=== Begin Enclosure ===
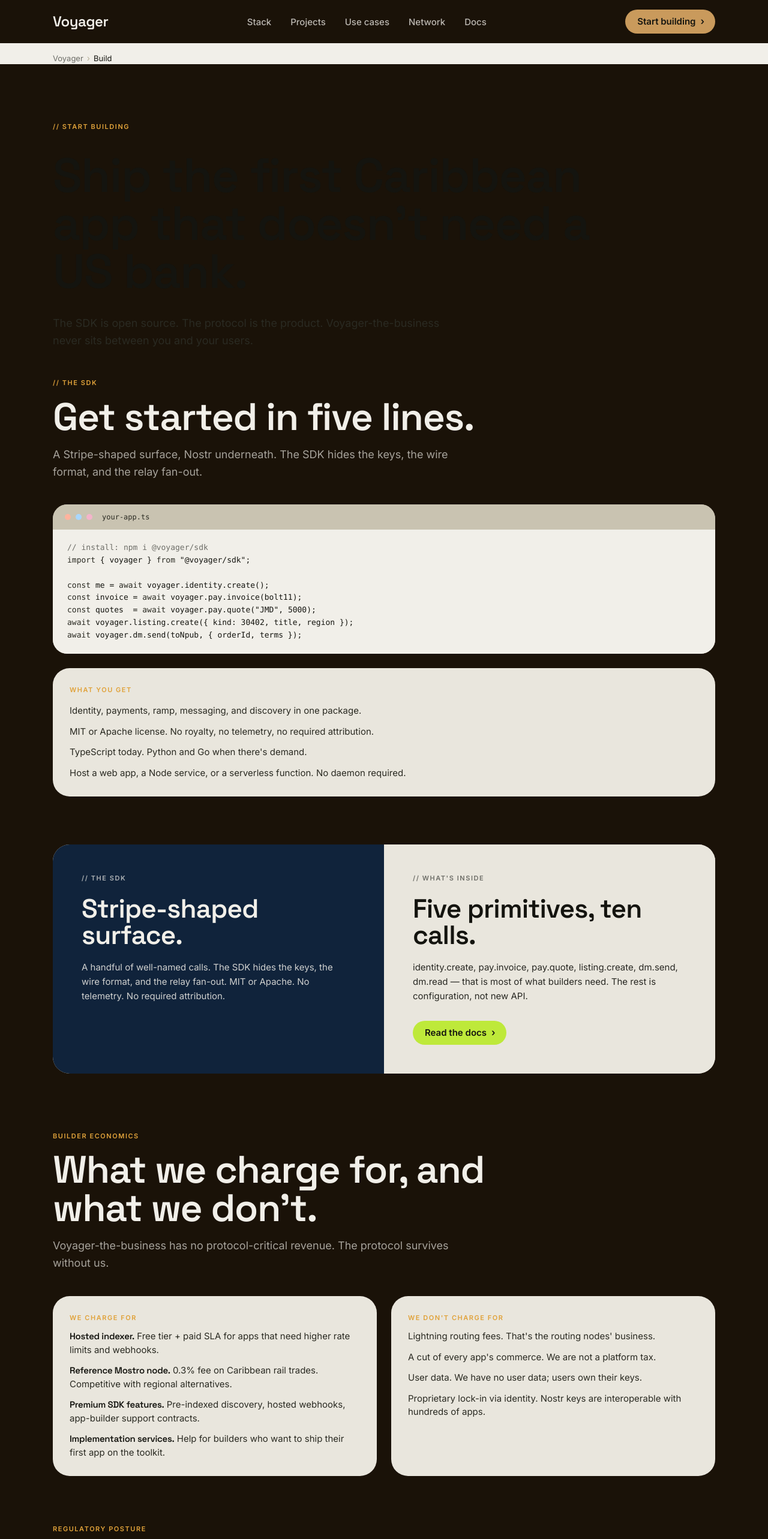
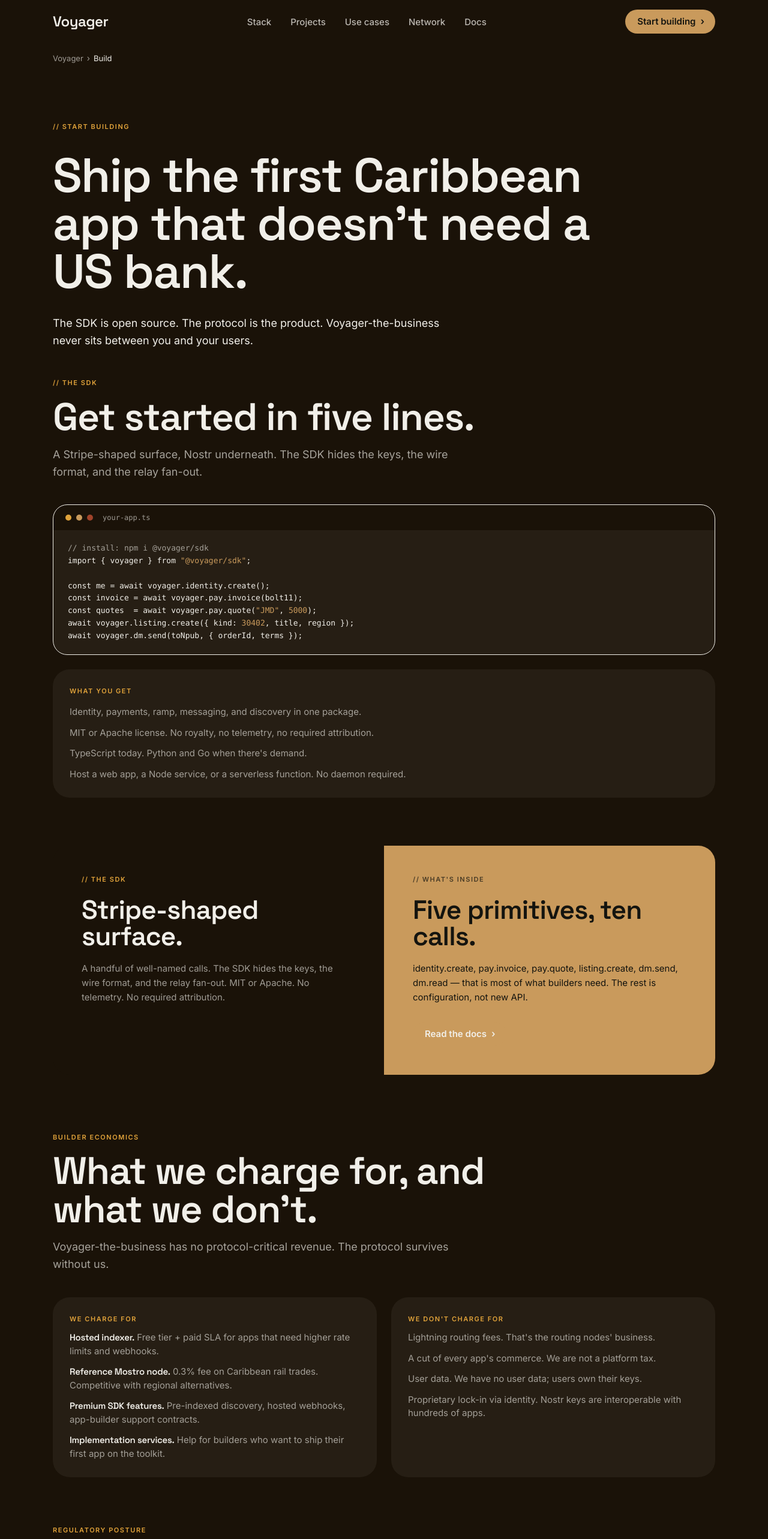
Before and after one commit to terrifickid/voyager, a SvelteKit app in the folder voyager/: page /build in a window 1280 px wide. Shown: the top 2566 px of the page at 60% size. Built offline with nearby package versions, Linux system fonts and the light colour scheme.

Commit message:
color update

```diff
--- a/voyager/src/lib/components/Breadcrumbs.svelte
+++ b/voyager/src/lib/components/Breadcrumbs.svelte
@@ -1,5 +1,9 @@
 <script>
 	import { page } from '$app/state';
+
+	/**
+	 * @typedef {'civic-ocean' | 'editorial' | 'rasta' | 'carnival-poster' | 'heritage-sepia'} Register
+	 */
 
 	const ROOT = { label: 'Voyager', href: '/' };
 
@@ -16,6 +20,9 @@
 		preferences: 'Preferences',
 		docs: 'Docs'
 	};
+
+	/** @type {{ register?: Register }} */
+	let { register = 'civic-ocean' } = $props();
 
 	function humanize(seg) {
 		return seg
@@ -43,19 +50,40 @@
 	const crumbs = $derived(buildCrumbs(page.url.pathname));
 </script>
 
+<div data-register={register} class="breadcrumb-bar">
 	<nav aria-label="Breadcrumb" class="mx-auto max-w-6xl px-6 pt-4">
-	<ol class="flex flex-wrap items-center gap-x-1.5 gap-y-1 text-[13px] text-muted">
+		<ol class="breadcrumb-list flex flex-wrap items-center gap-x-1.5 gap-y-1 text-[13px]">
 			{#each crumbs as crumb, i (crumb.href)}
 				{#if i > 0}
-				<li aria-hidden="true" class="text-[1.05em] leading-none text-bone-400">›</li>
+					<li aria-hidden="true" class="breadcrumb-sep text-[1.05em] leading-none">›</li>
 				{/if}
 				<li>
 					{#if crumb.isLast}
-					<span aria-current="page" class="text-ink">{crumb.label}</span>
+						<span aria-current="page" class="breadcrumb-current">{crumb.label}</span>
 					{:else}
-					<a href={crumb.href} class="hover:text-ink transition-colors">{crumb.label}</a>
+						<a href={crumb.href} class="breadcrumb-link transition-colors">{crumb.label}</a>
 					{/if}
 				</li>
 			{/each}
 		</ol>
 	</nav>
+</div>
+
+<style>
+	.breadcrumb-bar {
+		background-color: var(--register-ground);
+		color: var(--register-muted);
+	}
+	.breadcrumb-sep {
+		color: var(--register-muted);
+	}
+	.breadcrumb-current {
+		color: var(--register-text);
+	}
+	.breadcrumb-link {
+		color: var(--register-muted);
+	}
+	.breadcrumb-link:hover {
+		color: var(--register-text);
+	}
+</style>
--- a/voyager/src/lib/components/Cta.svelte
+++ b/voyager/src/lib/components/Cta.svelte
@@ -59,6 +59,10 @@
 		color: var(--register-accent-ink);
 	}
 	.cta-primary:hover {
-		filter: brightness(0.92);
+		/* Registers without a hover token keep the old dimmed-accent behavior */
+		background-color: var(
+			--register-accent-hover,
+			color-mix(in srgb, var(--register-accent) 92%, black)
+		);
 	}
 </style>
--- a/voyager/src/lib/components/RoadMarchRibbon.svelte
+++ b/voyager/src/lib/components/RoadMarchRibbon.svelte
@@ -61,7 +61,7 @@
 		gap: 16px;
 		align-items: baseline;
 		padding: 14px 0;
-		border-top: 1px solid var(--register-on-dark-soft);
+		border-top: 1px solid var(--register-hair, var(--register-on-dark-soft));
 	}
 	.road-march__row:first-child {
 		border-top: 0;
@@ -89,6 +89,6 @@
 		font-family: 'Space Grotesk', system-ui, sans-serif;
 		font-weight: 600;
 		font-size: 14px;
-		color: var(--register-eyebrow);
+		color: var(--register-secondary, var(--register-eyebrow));
 	}
 </style>
--- a/voyager/src/lib/styles/tokens.css
+++ b/voyager/src/lib/styles/tokens.css
@@ -33,6 +33,21 @@
 	--carnival-magenta: #FF1B6B;
 	--carnival-ground: #0A0A0A;
 
+	/* Ocean-teal secondary accent (rubric C1) */
+	--teal-deep: #0E2A3A;
+	--teal: #155268;
+	--teal-bright: #1A8FA6;
+	--teal-ink: #F1EFE9;
+
+	/* Carnival accent ladder — tonal companions */
+	--carnival-gold-strong: #FFD24A;
+	--carnival-cyan-strong: #5BF1FF;
+	--carnival-magenta-dim: #B0144A;
+
+	/* On-dark hairlines for black-ground registers */
+	--on-dark-hair: rgba(241, 239, 233, 0.10);
+	--on-dark-hair-2: rgba(241, 239, 233, 0.18);
+
 	--heritage-sepia: #C99A5C;
 	--heritage-rust: #A0432A;
 	--heritage-amber: #E0A23A;
--- a/voyager/src/routes/+layout.svelte
+++ b/voyager/src/routes/+layout.svelte
@@ -105,7 +105,7 @@
 	<Header register={chromeRegister} />
 	<main class="flex-1">
 		{#if page.url.pathname !== '/'}
-			<Breadcrumbs />
+			<Breadcrumbs register={chromeRegister} />
 		{/if}
 		{@render children()}
 	</main>
--- a/voyager/src/routes/build/+page.svelte
+++ b/voyager/src/routes/build/+page.svelte
@@ -1,7 +1,6 @@
 <script>
 	import Cta from '$lib/components/Cta.svelte';
 	import SectionHeader from '$lib/components/SectionHeader.svelte';
-	import SplitPanel from '$lib/components/SplitPanel.svelte';
 	import RegisterSection from '$lib/components/RegisterSection.svelte';
 	import HeritageLineage from '$lib/components/HeritageLineage.svelte';
 
@@ -22,10 +21,10 @@
 <section class="mx-auto max-w-6xl px-6 pt-16 pb-12 lg:pt-24">
 	<div class="flex flex-col gap-8">
 		<span class="eyebrow">// start building</span>
-		<h1 class="font-display text-[48px] sm:text-[64px] lg:text-[80px] text-ink leading-[0.95] max-w-4xl">
+		<h1 class="font-display text-[48px] sm:text-[64px] lg:text-[80px] text-[var(--register-text)] leading-[0.95] max-w-4xl">
 			Ship the first Caribbean app that doesn't need a US bank.
 		</h1>
-		<p class="max-w-2xl text-lg leading-relaxed text-ink-2">
+		<p class="max-w-2xl text-lg leading-relaxed text-[var(--register-text)]">
 			The SDK is open source. The protocol is the product. Voyager-the-business never sits between you and your users.
 		</p>
 	</div>
@@ -39,25 +38,25 @@
 		lede="A Stripe-shaped surface, Nostr underneath. The SDK hides the keys, the wire format, and the relay fan-out."
 	/>
 	<div class="mt-10 grid grid-cols-1 gap-6 lg:grid-cols-[1.2fr_1fr] lg:items-start">
-		<figure class="rounded-[24px] bg-bone-200 overflow-hidden">
-			<div class="flex items-center gap-2 px-5 py-3 bg-bone-300">
-				<span class="h-2.5 w-2.5 rounded-full" style="background: var(--pastel-coral);"></span>
-				<span class="h-2.5 w-2.5 rounded-full" style="background: var(--pastel-sky);"></span>
-				<span class="h-2.5 w-2.5 rounded-full" style="background: var(--pastel-rose);"></span>
-				<span class="ml-2 font-mono text-[12px] text-ink-2">your-app.ts</span>
+		<figure class="rounded-[24px] bg-[var(--register-ground)] border border-[var(--register-hair)] overflow-hidden">
+			<div class="flex items-center gap-2 px-5 py-3 border-b border-[var(--register-hair)]">
+				<span class="h-2.5 w-2.5 rounded-full" style="background: var(--heritage-amber);"></span>
+				<span class="h-2.5 w-2.5 rounded-full" style="background: var(--heritage-sepia);"></span>
+				<span class="h-2.5 w-2.5 rounded-full" style="background: var(--heritage-rust);"></span>
+				<span class="ml-2 font-mono text-[12px] text-[var(--register-muted)]">your-app.ts</span>
 			</div>
-			<pre class="m-0 px-6 py-5 font-mono text-[13px] leading-[1.6] text-ink bg-bone-50 overflow-x-auto"><span class="text-muted">// install: npm i @voyager/sdk</span>
-<span class="text-ink-2">import</span> &#123; voyager &#125; <span class="text-ink-2">from</span> <span style="color:var(--lime-ink)">"@voyager/sdk"</span>;
+			<pre class="m-0 px-6 py-5 font-mono text-[13px] leading-[1.6] text-[var(--register-text)] bg-[var(--register-card)] overflow-x-auto"><span class="text-[var(--register-muted)]">// install: npm i @voyager/sdk</span>
+<span class="text-[var(--register-text)]">import</span> &#123; voyager &#125; <span class="text-[var(--register-text)]">from</span> <span style="color: var(--register-accent)">"@voyager/sdk"</span>;
 
-<span class="text-ink-2">const</span> me = <span class="text-ink-2">await</span> voyager.identity.create();
-<span class="text-ink-2">const</span> invoice = <span class="text-ink-2">await</span> voyager.pay.invoice(bolt11);
-<span class="text-ink-2">const</span> quotes  = <span class="text-ink-2">await</span> voyager.pay.quote(<span style="color:var(--lime-ink)">"JMD"</span>, <span style="color:var(--lime-ink)">5000</span>);
-<span class="text-ink-2">await</span> voyager.listing.create(&#123; kind: <span style="color:var(--lime-ink)">30402</span>, title, region &#125;);
-<span class="text-ink-2">await</span> voyager.dm.send(toNpub, &#123; orderId, terms &#125;);</pre>
+<span class="text-[var(--register-text)]">const</span> me = <span class="text-[var(--register-text)]">await</span> voyager.identity.create();
+<span class="text-[var(--register-text)]">const</span> invoice = <span class="text-[var(--register-text)]">await</span> voyager.pay.invoice(bolt11);
+<span class="text-[var(--register-text)]">const</span> quotes  = <span class="text-[var(--register-text)]">await</span> voyager.pay.quote(<span style="color: var(--register-accent)">"JMD"</span>, <span style="color: var(--register-accent)">5000</span>);
+<span class="text-[var(--register-text)]">await</span> voyager.listing.create(&#123; kind: <span style="color: var(--register-accent)">30402</span>, title, region &#125;);
+<span class="text-[var(--register-text)]">await</span> voyager.dm.send(toNpub, &#123; orderId, terms &#125;);</pre>
 		</figure>
-		<div class="flex flex-col gap-4 rounded-[28px] bg-bone-100 p-7">
+		<div class="flex flex-col gap-4 rounded-[28px] bg-[var(--register-card)] p-7">
 			<span class="eyebrow">What you get</span>
-			<ul class="flex flex-col gap-3 text-[15px] text-ink-2">
+			<ul class="flex flex-col gap-3 text-[15px] text-[var(--register-muted)]">
 				<li>Identity, payments, ramp, messaging, and discovery in one package.</li>
 				<li>MIT or Apache license. No royalty, no telemetry, no required attribution.</li>
 				<li>TypeScript today. Python and Go when there's demand.</li>
@@ -67,22 +66,23 @@
 	</div>
 </section>
 
-<!-- Economics -->
+<!-- SDK / What's inside -->
 <section class="mx-auto max-w-6xl px-6 pb-24">
-	<SplitPanel
-		theme="left-dark"
-		left={{
-			eyebrow: '// the SDK',
-			title: 'Stripe-shaped surface.',
-			body: 'A handful of well-named calls. The SDK hides the keys, the wire format, and the relay fan-out. MIT or Apache. No telemetry. No required attribution.'
-		}}
-		right={{
-			eyebrow: '// what\'s inside',
-			title: 'Five primitives, ten calls.',
-			body: 'identity.create, pay.invoice, pay.quote, listing.create, dm.send, dm.read — that is most of what builders need. The rest is configuration, not new API.',
-			cta: { label: 'Read the docs', href: '/docs' }
-		}}
-	/>
+	<div class="grid grid-cols-1 lg:grid-cols-2 rounded-[28px] overflow-hidden">
+		<div class="p-8 sm:p-12 flex flex-col gap-5 bg-[var(--register-ground)]">
+			<span class="eyebrow">// the SDK</span>
+			<h2 class="font-display text-[36px] sm:text-[44px] leading-[1.05] max-w-md text-[var(--register-text)]">Stripe-shaped surface.</h2>
+			<p class="text-[15px] leading-relaxed text-[var(--register-muted)] max-w-md">A handful of well-named calls. The SDK hides the keys, the wire format, and the relay fan-out. MIT or Apache. No telemetry. No required attribution.</p>
+		</div>
+		<div class="p-8 sm:p-12 flex flex-col gap-5" style="background-color: var(--register-accent); color: var(--register-accent-ink);">
+			<span class="eyebrow" style="--register-eyebrow: var(--register-accent-ink); opacity: 0.7">// what's inside</span>
+			<h2 class="font-display text-[36px] sm:text-[44px] leading-[1.05] max-w-md" style="color: var(--register-accent-ink)">Five primitives, ten calls.</h2>
+			<p class="text-[15px] leading-relaxed max-w-md" style="color: var(--register-accent-ink)">identity.create, pay.invoice, pay.quote, listing.create, dm.send, dm.read — that is most of what builders need. The rest is configuration, not new API.</p>
+			<div class="mt-2">
+				<Cta variant="primary" href="/docs" class="bg-ink! text-bone-50! hover:bg-ink-2!">Read the docs</Cta>
+			</div>
+		</div>
+	</div>
 </section>
 
 <!-- Economics -->
@@ -93,18 +93,18 @@
 		lede="Voyager-the-business has no protocol-critical revenue. The protocol survives without us."
 	/>
 	<div class="mt-10 grid grid-cols-1 gap-6 md:grid-cols-2">
-		<article class="flex flex-col gap-3 rounded-[28px] bg-bone-100 p-7">
+		<article class="flex flex-col gap-3 rounded-[28px] bg-[var(--register-card)] p-7">
 			<span class="eyebrow">We charge for</span>
-			<ul class="flex flex-col gap-3 text-[15px] text-ink-2">
-				<li><span class="font-display text-ink">Hosted indexer.</span> Free tier + paid SLA for apps that need higher rate limits and webhooks.</li>
-				<li><span class="font-display text-ink">Reference Mostro node.</span> 0.3% fee on Caribbean rail trades. Competitive with regional alternatives.</li>
-				<li><span class="font-display text-ink">Premium SDK features.</span> Pre-indexed discovery, hosted webhooks, app-builder support contracts.</li>
-				<li><span class="font-display text-ink">Implementation services.</span> Help for builders who want to ship their first app on the toolkit.</li>
+			<ul class="flex flex-col gap-3 text-[15px] text-[var(--register-muted)]">
+				<li><span class="font-display text-[var(--register-text)]">Hosted indexer.</span> Free tier + paid SLA for apps that need higher rate limits and webhooks.</li>
+				<li><span class="font-display text-[var(--register-text)]">Reference Mostro node.</span> 0.3% fee on Caribbean rail trades. Competitive with regional alternatives.</li>
+				<li><span class="font-display text-[var(--register-text)]">Premium SDK features.</span> Pre-indexed discovery, hosted webhooks, app-builder support contracts.</li>
+				<li><span class="font-display text-[var(--register-text)]">Implementation services.</span> Help for builders who want to ship their first app on the toolkit.</li>
 			</ul>
 		</article>
-		<article class="flex flex-col gap-3 rounded-[28px] bg-bone-100 p-7">
+		<article class="flex flex-col gap-3 rounded-[28px] bg-[var(--register-card)] p-7">
 			<span class="eyebrow">We don't charge for</span>
-			<ul class="flex flex-col gap-3 text-[15px] text-ink-2">
+			<ul class="flex flex-col gap-3 text-[15px] text-[var(--register-muted)]">
 				<li>Lightning routing fees. That's the routing nodes' business.</li>
 				<li>A cut of every app's commerce. We are not a platform tax.</li>
 				<li>User data. We have no user data; users own their keys.</li>
@@ -121,35 +121,35 @@
 		title="We're not a money services business. Neither are you, by default."
 		lede="The protocol doesn't see fiat, hold funds, or run KYC. Apps that touch fiat take on their own posture. Voyager ships a checklist so builders know what to think about."
 	/>
-	<div class="mt-10 flex flex-col gap-4 rounded-[28px] bg-bone-100 p-8 text-[15px] leading-relaxed text-ink-2">
+	<div class="mt-10 flex flex-col gap-4 rounded-[28px] bg-[var(--register-card)] p-8 text-[15px] leading-relaxed text-[var(--register-muted)]">
 		<p>
-			<span class="font-display text-ink">No custody.</span> The protocol never holds funds. Settlement either completes atomically or it does not happen.
+			<span class="font-display text-[var(--register-text)]">No custody.</span> The protocol never holds funds. Settlement either completes atomically or it does not happen.
 		</p>
 		<p>
-			<span class="font-display text-ink">No wallet custody.</span> Users bring their own (Alby, Mutiny, Phoenix, Breez, Zeus). Voyager operates no custodial balance.
+			<span class="font-display text-[var(--register-text)]">No wallet custody.</span> Users bring their own (Alby, Mutiny, Phoenix, Breez, Zeus). Voyager operates no custodial balance.
 		</p>
 		<p>
-			<span class="font-display text-ink">No identity dossier.</span> KYC is the optional responsibility of whoever touches fiat. The protocol layer doesn't see it, doesn't store it, doesn't require it.
+			<span class="font-display text-[var(--register-text)]">No identity dossier.</span> KYC is the optional responsibility of whoever touches fiat. The protocol layer doesn't see it, doesn't store it, doesn't require it.
 		</p>
 		<p>
-			<span class="font-display text-ink">Apps carry their own posture.</span> The SDK ships with a regulatory checklist naming the touch points (MSB, data protection, voluntary KYC). It is not legal advice.
+			<span class="font-display text-[var(--register-text)]">Apps carry their own posture.</span> The SDK ships with a regulatory checklist naming the touch points (MSB, data protection, voluntary KYC). It is not legal advice.
 		</p>
 	</div>
 </section>
 
 <!-- Join the alpha -->
 <section id="join-alpha" class="mx-auto max-w-6xl px-6 pb-32 scroll-mt-20">
-	<div class="rounded-[32px] bg-night-900 p-10 sm:p-16 text-center">
-		<span class="text-[11px] font-semibold tracking-[0.14em] uppercase text-bone-50/70">// join the alpha</span>
-		<h2 class="mt-4 font-display text-[40px] sm:text-[52px] lg:text-[64px] text-bone-50 max-w-3xl mx-auto leading-[1.02]">
+		<div class="rounded-[32px] bg-[var(--register-accent)] text-[var(--register-accent-ink)] p-10 sm:p-16 text-center border border-[var(--heritage-rust)]/40">
+			<span class="eyebrow" style="--register-eyebrow: var(--register-accent-ink); opacity: 0.7">// join the alpha</span>
+			<h2 class="mt-4 font-display text-[40px] sm:text-[52px] lg:text-[64px] max-w-3xl mx-auto leading-[1.02]" style="color: var(--register-accent-ink)">
 				Ship on the toolkit. We'll help you ship.
 			</h2>
-		<p class="mt-6 max-w-xl mx-auto text-lg text-bone-50/80">
+			<p class="mt-6 max-w-xl mx-auto text-lg" style="color: var(--register-accent-ink); opacity: 0.8">
 				Two Caribbean builder teams TBD — one Jamaica, one Trinidad — selected by what use case they want to ship, not by technical prestige. Diaspora developers welcome.
 			</p>
 			<div class="mt-8 flex flex-wrap items-center justify-center gap-3">
-			<Cta variant="primary" href="mailto:hello@voyager.example?subject=Alpha%20build">Email the alpha team</Cta>
-			<Cta variant="secondary" href="/principles">Read the principles</Cta>
+				<Cta variant="primary" href="mailto:hello@voyager.example?subject=Alpha%20build" class="bg-ink! text-bone-50! hover:bg-ink-2!">Email the alpha team</Cta>
+				<Cta variant="secondary" href="/principles" class="border-ink! text-ink! hover:bg-ink! hover:text-[var(--register-accent)]!">Read the principles</Cta>
 			</div>
 		</div>
 	</section>
```
Also changed, not shown: voyager/src/routes/layout.css (+19 -0 lines), voyager/src/routes/principles/+page.svelte (+41 -42 lines), voyager/src/routes/projects/+page.svelte (+24 -24 lines), 1 other file (tests, documents, lock files or other folders). Lines whose indentation alone changed are shown as unchanged.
=== End Enclosure ===
■ PROBLEM ■
Please go line by line through the records above, copying each one that holds the string "eyebrow".

■ SOLUTION TO THIS PROBLEM ■
-		color: var(--register-eyebrow);
+		color: var(--register-secondary, var(--register-eyebrow));
 		<span class="eyebrow">// start building</span>
 			<span class="eyebrow">What you get</span>
-			eyebrow: '// the SDK',
-			eyebrow: '// what\'s inside',
+			<span class="eyebrow">// the SDK</span>
+			<span class="eyebrow" style="--register-eyebrow: var(--register-accent-ink); opacity: 0.7">// what's inside</span>
 			<span class="eyebrow">We charge for</span>
 			<span class="eyebrow">We don't charge for</span>
+			<span class="eyebrow" style="--register-eyebrow: var(--register-accent-ink); opacity: 0.7">// join the alpha</span>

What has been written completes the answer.